The World Trade Organization governs international trade filings, acting at the request of contracting parties to issue rulings that invalidate national laws that violate the General Agreement on Tariffs and Trade. These controversies include plainly protectionist measures as well as other domestic laws that violate international economic law. Investment law, by contrast, is the domain of arbitral tribunals and features cases brought by private parties instead of states. While these two systems'the state-to-state WTO structure and the investor-to-state investment framework'are typically assessed differently, this empirical study concludes that private parties use investment treaties to litigate many causes of action related to trade and obtain damages for violations of trade laws. Through this analysis, these cases show a strong overlap between the trade and investment frameworks.

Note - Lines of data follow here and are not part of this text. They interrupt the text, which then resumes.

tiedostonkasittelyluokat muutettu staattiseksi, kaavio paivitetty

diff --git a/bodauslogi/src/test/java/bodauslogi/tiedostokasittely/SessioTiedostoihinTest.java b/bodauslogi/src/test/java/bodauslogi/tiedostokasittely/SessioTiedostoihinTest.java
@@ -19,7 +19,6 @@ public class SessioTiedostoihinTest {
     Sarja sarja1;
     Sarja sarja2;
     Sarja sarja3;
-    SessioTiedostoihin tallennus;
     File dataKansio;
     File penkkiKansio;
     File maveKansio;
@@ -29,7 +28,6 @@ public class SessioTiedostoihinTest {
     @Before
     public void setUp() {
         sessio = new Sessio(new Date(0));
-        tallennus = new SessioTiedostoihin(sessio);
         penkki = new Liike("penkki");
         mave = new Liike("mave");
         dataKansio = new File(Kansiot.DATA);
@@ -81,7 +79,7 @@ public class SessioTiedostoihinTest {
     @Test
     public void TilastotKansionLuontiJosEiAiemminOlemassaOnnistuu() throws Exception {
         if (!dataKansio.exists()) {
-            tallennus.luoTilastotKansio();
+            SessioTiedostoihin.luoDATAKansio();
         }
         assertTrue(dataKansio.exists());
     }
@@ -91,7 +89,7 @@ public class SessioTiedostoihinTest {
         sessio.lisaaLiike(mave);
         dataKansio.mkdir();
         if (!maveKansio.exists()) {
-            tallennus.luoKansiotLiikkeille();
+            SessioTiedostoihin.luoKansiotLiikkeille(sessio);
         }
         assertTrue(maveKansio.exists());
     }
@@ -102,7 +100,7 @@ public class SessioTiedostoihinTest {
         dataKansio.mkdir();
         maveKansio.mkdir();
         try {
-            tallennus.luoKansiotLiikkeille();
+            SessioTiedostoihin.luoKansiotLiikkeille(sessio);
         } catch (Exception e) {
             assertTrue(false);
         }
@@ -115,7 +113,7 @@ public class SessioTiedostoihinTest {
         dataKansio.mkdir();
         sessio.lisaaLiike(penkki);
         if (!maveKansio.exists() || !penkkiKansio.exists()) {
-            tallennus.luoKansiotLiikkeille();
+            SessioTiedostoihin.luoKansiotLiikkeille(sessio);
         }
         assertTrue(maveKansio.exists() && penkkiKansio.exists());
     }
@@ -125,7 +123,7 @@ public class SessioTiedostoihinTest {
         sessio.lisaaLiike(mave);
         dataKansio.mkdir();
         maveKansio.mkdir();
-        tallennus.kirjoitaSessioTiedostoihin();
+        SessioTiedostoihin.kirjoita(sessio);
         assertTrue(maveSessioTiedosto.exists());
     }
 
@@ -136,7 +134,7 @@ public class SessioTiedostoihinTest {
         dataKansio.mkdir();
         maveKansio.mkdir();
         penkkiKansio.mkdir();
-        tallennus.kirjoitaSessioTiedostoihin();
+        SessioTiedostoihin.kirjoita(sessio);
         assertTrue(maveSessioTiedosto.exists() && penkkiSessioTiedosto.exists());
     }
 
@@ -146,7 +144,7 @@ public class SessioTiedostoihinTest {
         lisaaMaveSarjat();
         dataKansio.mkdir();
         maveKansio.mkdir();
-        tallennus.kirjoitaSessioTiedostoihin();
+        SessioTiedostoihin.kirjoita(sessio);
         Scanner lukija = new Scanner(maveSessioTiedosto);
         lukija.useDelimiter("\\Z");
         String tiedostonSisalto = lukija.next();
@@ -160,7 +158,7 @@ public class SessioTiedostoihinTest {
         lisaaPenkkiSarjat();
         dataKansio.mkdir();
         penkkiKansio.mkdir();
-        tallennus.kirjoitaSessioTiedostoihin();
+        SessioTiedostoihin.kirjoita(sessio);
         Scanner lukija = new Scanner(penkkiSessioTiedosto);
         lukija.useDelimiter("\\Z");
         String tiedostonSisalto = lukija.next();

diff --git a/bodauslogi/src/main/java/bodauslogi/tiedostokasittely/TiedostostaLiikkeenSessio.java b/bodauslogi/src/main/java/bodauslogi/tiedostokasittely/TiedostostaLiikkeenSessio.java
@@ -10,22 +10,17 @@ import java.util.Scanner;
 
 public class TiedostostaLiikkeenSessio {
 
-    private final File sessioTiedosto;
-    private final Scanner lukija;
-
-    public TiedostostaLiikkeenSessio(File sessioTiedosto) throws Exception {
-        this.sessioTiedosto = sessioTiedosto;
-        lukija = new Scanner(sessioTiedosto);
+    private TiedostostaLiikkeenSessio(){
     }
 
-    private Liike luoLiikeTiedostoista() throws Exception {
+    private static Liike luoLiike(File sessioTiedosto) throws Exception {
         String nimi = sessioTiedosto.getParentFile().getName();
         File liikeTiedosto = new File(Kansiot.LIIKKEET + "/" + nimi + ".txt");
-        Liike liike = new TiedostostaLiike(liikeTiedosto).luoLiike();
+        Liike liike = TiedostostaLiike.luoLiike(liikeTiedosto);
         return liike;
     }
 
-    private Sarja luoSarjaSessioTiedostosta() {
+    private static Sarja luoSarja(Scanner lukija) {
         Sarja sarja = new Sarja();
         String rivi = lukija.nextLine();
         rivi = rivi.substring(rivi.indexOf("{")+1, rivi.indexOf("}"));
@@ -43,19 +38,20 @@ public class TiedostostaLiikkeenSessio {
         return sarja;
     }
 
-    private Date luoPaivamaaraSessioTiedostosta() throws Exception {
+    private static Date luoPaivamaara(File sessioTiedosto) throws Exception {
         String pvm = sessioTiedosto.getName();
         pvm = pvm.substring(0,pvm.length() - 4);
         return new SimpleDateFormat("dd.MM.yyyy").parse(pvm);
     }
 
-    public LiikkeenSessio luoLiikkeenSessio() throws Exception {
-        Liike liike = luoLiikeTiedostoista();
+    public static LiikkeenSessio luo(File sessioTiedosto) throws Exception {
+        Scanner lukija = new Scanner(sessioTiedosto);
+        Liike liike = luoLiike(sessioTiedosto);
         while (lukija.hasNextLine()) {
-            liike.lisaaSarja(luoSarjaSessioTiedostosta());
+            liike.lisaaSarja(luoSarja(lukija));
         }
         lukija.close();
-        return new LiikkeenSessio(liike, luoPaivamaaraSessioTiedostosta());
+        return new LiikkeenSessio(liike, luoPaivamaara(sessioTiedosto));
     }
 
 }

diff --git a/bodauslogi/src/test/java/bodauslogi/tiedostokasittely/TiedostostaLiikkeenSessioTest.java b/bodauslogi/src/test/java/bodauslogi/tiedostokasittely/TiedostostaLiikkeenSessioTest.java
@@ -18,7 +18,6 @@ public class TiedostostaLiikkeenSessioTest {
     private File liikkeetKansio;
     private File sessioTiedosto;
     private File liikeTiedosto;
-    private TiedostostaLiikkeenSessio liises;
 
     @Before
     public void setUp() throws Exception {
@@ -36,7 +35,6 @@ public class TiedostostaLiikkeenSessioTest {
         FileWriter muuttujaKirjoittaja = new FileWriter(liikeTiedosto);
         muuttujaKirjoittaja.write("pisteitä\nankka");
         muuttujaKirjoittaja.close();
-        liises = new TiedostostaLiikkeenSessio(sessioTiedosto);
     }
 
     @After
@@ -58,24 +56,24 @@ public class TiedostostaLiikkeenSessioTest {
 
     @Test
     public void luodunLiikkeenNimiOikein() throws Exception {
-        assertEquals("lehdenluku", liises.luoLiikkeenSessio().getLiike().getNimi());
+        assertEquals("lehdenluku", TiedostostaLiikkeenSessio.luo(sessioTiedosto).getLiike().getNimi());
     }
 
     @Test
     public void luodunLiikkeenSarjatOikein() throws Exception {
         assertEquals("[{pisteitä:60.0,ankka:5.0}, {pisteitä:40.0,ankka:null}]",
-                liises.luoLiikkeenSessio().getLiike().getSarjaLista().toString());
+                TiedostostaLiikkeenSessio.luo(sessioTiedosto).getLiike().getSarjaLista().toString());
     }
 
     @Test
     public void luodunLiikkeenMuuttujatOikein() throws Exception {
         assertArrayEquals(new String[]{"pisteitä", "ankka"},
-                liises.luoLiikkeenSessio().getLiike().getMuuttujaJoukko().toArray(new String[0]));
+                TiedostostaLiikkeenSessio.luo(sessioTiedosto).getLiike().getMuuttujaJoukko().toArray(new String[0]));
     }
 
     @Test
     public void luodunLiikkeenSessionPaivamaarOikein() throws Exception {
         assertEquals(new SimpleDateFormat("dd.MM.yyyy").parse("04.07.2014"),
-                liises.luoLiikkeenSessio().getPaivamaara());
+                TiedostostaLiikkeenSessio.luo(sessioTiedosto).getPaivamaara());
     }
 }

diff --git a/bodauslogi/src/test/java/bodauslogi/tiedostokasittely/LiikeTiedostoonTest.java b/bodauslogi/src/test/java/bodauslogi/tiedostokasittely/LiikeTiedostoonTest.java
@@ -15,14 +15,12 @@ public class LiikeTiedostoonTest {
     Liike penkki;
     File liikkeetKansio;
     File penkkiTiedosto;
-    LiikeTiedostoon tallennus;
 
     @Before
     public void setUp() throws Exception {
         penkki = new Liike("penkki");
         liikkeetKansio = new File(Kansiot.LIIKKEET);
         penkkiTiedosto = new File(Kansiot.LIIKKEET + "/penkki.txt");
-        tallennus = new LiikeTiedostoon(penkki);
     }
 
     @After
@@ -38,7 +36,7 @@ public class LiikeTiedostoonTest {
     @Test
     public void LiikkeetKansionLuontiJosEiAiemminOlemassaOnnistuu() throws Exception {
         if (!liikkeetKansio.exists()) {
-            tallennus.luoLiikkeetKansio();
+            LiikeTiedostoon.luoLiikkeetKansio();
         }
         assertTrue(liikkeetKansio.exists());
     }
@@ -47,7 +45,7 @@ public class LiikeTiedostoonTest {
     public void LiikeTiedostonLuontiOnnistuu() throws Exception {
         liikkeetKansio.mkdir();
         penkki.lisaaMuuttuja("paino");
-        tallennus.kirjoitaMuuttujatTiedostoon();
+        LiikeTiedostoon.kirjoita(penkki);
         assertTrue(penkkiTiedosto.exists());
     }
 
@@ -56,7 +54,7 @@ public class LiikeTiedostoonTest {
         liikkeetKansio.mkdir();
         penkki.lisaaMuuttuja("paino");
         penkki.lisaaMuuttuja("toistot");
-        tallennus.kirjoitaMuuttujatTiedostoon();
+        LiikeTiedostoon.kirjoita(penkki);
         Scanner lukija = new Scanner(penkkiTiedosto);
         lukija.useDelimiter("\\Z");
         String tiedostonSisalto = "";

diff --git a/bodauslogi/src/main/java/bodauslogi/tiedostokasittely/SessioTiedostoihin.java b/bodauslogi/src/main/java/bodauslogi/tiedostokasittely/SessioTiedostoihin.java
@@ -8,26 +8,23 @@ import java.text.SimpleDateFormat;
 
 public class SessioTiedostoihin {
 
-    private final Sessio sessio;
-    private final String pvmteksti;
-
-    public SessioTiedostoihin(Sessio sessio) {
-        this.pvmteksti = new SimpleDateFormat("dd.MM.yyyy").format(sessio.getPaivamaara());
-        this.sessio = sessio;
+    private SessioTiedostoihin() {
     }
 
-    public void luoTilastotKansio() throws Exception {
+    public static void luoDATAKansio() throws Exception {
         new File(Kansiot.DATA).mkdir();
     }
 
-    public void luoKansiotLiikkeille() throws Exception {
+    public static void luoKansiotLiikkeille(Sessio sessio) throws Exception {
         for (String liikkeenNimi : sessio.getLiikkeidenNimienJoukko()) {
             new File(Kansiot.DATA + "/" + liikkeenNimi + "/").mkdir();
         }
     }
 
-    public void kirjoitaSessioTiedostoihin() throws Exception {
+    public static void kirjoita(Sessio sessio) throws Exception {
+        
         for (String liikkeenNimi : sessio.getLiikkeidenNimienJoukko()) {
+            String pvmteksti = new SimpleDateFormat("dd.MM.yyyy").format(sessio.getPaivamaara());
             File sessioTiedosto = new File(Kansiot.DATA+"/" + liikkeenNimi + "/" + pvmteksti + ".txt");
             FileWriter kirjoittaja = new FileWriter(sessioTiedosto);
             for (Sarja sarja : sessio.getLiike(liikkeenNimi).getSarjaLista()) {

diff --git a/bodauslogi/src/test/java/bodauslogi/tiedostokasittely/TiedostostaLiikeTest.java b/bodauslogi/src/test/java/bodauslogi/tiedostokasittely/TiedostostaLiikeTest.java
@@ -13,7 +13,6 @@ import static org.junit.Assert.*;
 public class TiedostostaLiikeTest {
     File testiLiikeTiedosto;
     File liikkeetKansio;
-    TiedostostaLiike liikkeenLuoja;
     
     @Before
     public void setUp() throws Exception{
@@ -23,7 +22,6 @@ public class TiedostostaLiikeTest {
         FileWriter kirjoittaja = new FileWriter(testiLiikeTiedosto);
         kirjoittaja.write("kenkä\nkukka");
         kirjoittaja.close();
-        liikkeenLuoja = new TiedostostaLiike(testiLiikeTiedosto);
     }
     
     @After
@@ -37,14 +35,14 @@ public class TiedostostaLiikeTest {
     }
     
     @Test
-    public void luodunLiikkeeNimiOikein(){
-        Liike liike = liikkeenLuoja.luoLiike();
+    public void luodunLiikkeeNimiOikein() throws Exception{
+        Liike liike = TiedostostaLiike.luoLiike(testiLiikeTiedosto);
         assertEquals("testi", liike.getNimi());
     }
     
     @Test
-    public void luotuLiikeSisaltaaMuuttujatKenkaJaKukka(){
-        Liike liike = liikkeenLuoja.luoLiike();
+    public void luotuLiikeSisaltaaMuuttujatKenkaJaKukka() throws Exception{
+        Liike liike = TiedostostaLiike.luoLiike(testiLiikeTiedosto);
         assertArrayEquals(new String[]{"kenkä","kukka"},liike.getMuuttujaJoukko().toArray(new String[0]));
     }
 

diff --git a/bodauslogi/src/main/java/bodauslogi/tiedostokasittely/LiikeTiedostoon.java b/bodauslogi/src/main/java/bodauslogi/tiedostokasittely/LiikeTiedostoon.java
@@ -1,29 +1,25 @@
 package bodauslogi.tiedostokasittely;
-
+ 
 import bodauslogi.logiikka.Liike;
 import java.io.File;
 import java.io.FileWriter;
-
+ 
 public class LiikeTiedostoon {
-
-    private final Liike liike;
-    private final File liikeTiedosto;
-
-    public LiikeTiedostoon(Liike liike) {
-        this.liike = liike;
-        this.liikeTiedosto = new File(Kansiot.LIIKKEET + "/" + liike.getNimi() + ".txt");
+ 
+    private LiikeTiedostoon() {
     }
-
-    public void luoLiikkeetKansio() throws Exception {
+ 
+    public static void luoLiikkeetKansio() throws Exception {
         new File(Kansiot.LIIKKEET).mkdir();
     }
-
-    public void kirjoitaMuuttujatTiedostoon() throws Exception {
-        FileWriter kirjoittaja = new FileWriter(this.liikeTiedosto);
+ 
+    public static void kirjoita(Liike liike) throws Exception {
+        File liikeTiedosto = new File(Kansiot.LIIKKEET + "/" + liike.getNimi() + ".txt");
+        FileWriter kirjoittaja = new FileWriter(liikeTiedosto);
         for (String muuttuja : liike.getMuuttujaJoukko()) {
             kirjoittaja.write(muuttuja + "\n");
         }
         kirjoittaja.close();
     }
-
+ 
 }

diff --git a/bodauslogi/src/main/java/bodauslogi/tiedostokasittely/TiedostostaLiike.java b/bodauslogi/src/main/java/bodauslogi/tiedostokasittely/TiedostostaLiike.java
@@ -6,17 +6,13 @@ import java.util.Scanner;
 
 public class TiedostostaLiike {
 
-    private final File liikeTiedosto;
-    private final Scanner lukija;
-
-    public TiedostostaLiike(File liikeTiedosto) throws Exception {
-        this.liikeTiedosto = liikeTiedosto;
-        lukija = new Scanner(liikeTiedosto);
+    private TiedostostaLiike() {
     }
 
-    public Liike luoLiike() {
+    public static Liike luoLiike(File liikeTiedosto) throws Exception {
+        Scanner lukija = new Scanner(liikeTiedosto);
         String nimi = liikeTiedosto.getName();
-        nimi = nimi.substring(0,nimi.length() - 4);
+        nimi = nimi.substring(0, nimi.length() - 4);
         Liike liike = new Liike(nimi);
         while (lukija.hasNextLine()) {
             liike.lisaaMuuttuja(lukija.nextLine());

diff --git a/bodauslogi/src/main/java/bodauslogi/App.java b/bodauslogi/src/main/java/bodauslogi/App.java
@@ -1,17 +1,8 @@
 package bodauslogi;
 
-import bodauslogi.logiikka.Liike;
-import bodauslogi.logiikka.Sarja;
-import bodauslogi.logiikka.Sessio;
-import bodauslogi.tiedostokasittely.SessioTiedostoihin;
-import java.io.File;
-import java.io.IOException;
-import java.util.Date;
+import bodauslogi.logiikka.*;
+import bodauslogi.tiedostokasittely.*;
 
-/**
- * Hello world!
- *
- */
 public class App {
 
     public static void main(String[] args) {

As a result, these findings demonstrate that states with policies inconsistent with their obligations under the GATT expose themselves to possible investment arbitration claims.
Failed Boundaries: The Near-Perfect Correlation between State-To-State WTO Claims and Private Party Investment Rights,
Emory Int'l L. Rev.
Available at: https://scholarlycommons.law.emory.edu/eilr/vol32/iss4/1